Leaf cell turgor pressure is a water status variable related to firmness, growth, and with the consumer perception of wilting and freshness. Turgor pressure measurements are usually made at a laboratory using laborious procedures. With the
starting just before application of s-ABA. Wilt status ratings were from 1 to 5 with 5 being completely turgid, 4 soft to the touch, 3 starting to wilt, 2 wilted with complete loss of turgor, and 1 wilted to the point that leaves are dry and brittle. Leaf
coordinating the vapor loss and liquid supply, as described in Eq.  . Combined with a high leaf water potential, the turgor pressure of guard cells was sufficiently high to sustain pore openness for CO 2 use in low-VPD-grown plants. Comparison of water
total water content of the saturated shoot (Vt). The relative water content at the turgor loss point (RWC tlp ), relative osmosis water content at the turgor loss point (ROWC tlp ), and the ratio of bound water to free water (V a /V p ) were calculated

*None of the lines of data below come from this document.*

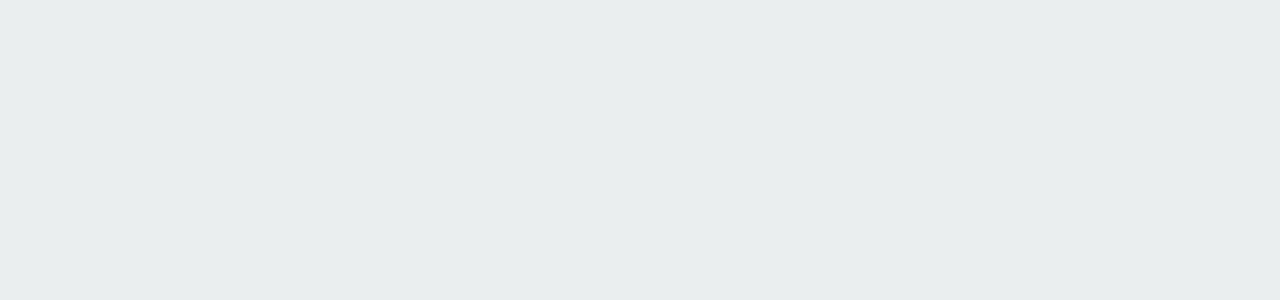
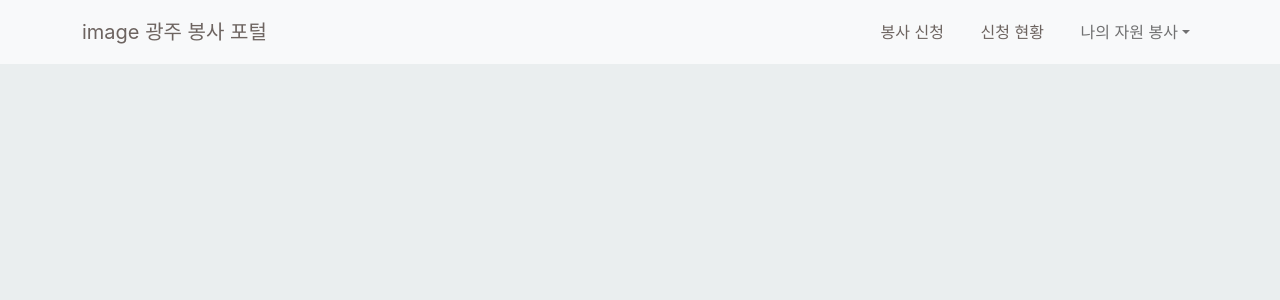
Before and after one commit to dmdrk1414/volunteer, a React (Create React App) app in the folder front/: page / in a window 1280 px wide. Shown: the top 300 px of the page. Built offline with nearby package versions, Linux system fonts and the light colour scheme.

Commit message:
components Manu 추가

```diff
--- a/front/package.json
+++ b/front/package.json
@@ -19,7 +19,10 @@
     "react-router-dom": "^6.9.0",
     "react-scripts": "5.0.1",
     "sass": "^1.65.1",
-    "web-vitals": "^2.1.4"
+    "web-vitals": "^2.1.4",
+    "@fortawesome/fontawesome-free": "^6.4.2",
+    "@fortawesome/free-solid-svg-icons": "^6.4.2",
+    "@fortawesome/react-fontawesome": "^0.2.0"
   },
   "scripts": {
     "start": "react-scripts start",
--- /dev/null
+++ b/front/src/scss/components/Manu.scss
@@ -0,0 +1,3 @@
+.nav_items{
+    width: 100px;
+}
--- a/front/src/scss/index.scss
+++ b/front/src/scss/index.scss
@@ -1,6 +1,14 @@
 // basic scss.file
 @import url(./reset.scss);
 
+// import router
+@import url(./router/Main.scss);
+
+// import router
+@import url(./router/Main.scss);
+
+// import components
+@import url(./components/Manu.scss);
 
 a {
     text-decoration: none;
--- a/front/src/view/components/Manu.js
+++ b/front/src/view/components/Manu.js
@@ -0,0 +1,50 @@
+/* eslint-disable-next-line  */
+import {
+  Navbar,
+  Nav,
+  NavDropdown,
+  Form,
+  Button,
+  FormControl,
+  Container,
+} from "react-bootstrap";
+/* eslint-disable-next-line  */
+import { Link } from "react-router-dom";
+
+import { FontAwesomeIcon } from "@fortawesome/react-fontawesome";
+import { faBars } from "@fortawesome/free-solid-svg-icons";
+
+function Manu() {
+  return (
+    // 무조건 div는 하나
+    <div className="manu">
+      <Navbar bg="light" expand="lg" className="navbar-container">
+        <Container>
+          <Navbar.Brand href="#home" className="navber_title">
+            <Link to="/">image </Link>
+            <Link to="/">광주 봉사 포털</Link>
+          </Navbar.Brand>
+          <Navbar>
+            <Nav className="justify-content-arount">
+              <Nav.Link className="nav_items">
+                <Link to="#action/3.1">봉사 신청</Link>
+              </Nav.Link>
+              <Nav.Link className="nav_items">
+                <Link to="#action/3.2">신청 현황</Link>
+              </Nav.Link>
+              <NavDropdown title="나의 자원 봉사">
+                <NavDropdown.Item href="/#action/3.3">로그인</NavDropdown.Item>
+                <NavDropdown.Item href="#action/3.4">
+                  나의 신청현황
+                </NavDropdown.Item>
+              </NavDropdown>
+            </Nav>
+          </Navbar>
+        </Container>
+      </Navbar>
+    </div>
+  );
+}
+
+/* eslint-disable-next-line  */
+export default Manu;
--- a/front/src/view/router/Home.js
+++ b/front/src/view/router/Home.js
@@ -3,9 +3,14 @@ import React from "react";
 import axios from "axios";
 
 // component
+import Manu from "../components/Manu";
 
 function Home() {
-  return <div></div>;
+  return (
+    <div>
+      <Manu></Manu>
+    </div>
+  );
 }
 
 export default Home;
```
Also changed, not shown: 1 other file (tests, documents, lock files or other folders).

upright, 2 = wilted with complete loss of turgor, and 1 = wilted to the point that leaves are dry and desiccated. Values are means ± sd of four replications (n = 4). Expt. 1: Leaf chlorosis of 11-cm finished pansies and violas treated with s
leaf area were found under moisture stress conditions in bonfire salvia ( Salvia splendens F. Sellow), which was the result of loss of turgor during dry-down cycles ( Eakes et al., 1991 ). Turgor loss has been reported to cause reductions in cell
every other day for 31 d, until the end of leaf elongation. Once per week, water, osmotic, and turgor potential were measured using individually calibrated thermocouple psychrometers (model 76-2VC; JRD Merrill Specialty Equipment, Logan, Utah) on a 5